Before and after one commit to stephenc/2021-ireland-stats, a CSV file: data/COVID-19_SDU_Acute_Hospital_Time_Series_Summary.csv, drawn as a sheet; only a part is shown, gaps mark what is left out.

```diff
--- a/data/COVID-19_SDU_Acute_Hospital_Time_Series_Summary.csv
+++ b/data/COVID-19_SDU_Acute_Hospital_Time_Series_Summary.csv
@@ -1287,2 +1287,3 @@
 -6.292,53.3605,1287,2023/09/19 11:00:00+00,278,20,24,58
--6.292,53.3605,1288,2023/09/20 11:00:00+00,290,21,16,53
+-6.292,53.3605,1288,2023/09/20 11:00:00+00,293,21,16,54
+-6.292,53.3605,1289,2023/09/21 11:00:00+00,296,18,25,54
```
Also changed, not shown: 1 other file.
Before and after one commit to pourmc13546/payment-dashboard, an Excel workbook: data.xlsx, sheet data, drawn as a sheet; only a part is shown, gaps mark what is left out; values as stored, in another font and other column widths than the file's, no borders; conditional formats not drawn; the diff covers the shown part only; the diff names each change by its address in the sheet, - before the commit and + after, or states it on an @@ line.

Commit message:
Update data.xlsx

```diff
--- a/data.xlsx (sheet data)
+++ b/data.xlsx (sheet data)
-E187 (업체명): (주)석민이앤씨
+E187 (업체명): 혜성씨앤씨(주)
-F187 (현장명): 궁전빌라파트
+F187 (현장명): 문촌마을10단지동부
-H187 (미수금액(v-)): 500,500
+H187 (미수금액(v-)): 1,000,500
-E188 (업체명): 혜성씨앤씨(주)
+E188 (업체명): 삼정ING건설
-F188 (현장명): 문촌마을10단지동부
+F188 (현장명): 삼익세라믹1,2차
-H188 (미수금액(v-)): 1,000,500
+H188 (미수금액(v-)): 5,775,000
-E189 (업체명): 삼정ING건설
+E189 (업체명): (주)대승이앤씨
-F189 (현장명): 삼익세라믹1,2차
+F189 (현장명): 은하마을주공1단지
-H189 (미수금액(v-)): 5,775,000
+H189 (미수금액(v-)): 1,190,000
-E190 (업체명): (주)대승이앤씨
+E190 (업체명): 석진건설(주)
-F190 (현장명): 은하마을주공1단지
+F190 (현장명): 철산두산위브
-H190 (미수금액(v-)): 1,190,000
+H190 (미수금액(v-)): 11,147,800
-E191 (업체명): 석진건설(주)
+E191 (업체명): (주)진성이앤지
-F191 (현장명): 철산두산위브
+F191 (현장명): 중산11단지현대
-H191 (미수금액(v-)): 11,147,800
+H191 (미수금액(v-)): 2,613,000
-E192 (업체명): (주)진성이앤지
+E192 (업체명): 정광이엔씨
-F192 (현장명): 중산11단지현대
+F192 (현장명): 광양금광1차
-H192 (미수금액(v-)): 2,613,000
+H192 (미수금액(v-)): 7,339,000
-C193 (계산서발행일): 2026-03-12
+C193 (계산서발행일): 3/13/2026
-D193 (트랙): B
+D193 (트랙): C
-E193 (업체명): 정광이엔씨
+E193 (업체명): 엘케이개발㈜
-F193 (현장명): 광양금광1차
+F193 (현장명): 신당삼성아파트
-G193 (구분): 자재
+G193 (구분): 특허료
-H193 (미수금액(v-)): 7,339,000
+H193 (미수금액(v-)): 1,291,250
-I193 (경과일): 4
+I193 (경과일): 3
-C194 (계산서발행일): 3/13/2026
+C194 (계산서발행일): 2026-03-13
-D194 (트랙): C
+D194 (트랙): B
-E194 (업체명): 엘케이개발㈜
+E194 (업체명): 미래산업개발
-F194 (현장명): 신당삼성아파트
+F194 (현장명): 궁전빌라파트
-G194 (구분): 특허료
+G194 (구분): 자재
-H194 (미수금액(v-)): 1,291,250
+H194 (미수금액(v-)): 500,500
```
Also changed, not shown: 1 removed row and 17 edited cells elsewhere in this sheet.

• • • • • • •

YOUR OBJECTIVE
Looking at the records, how many lines include "계산서발행일"? Respond with the number only.

THE ANSWER
4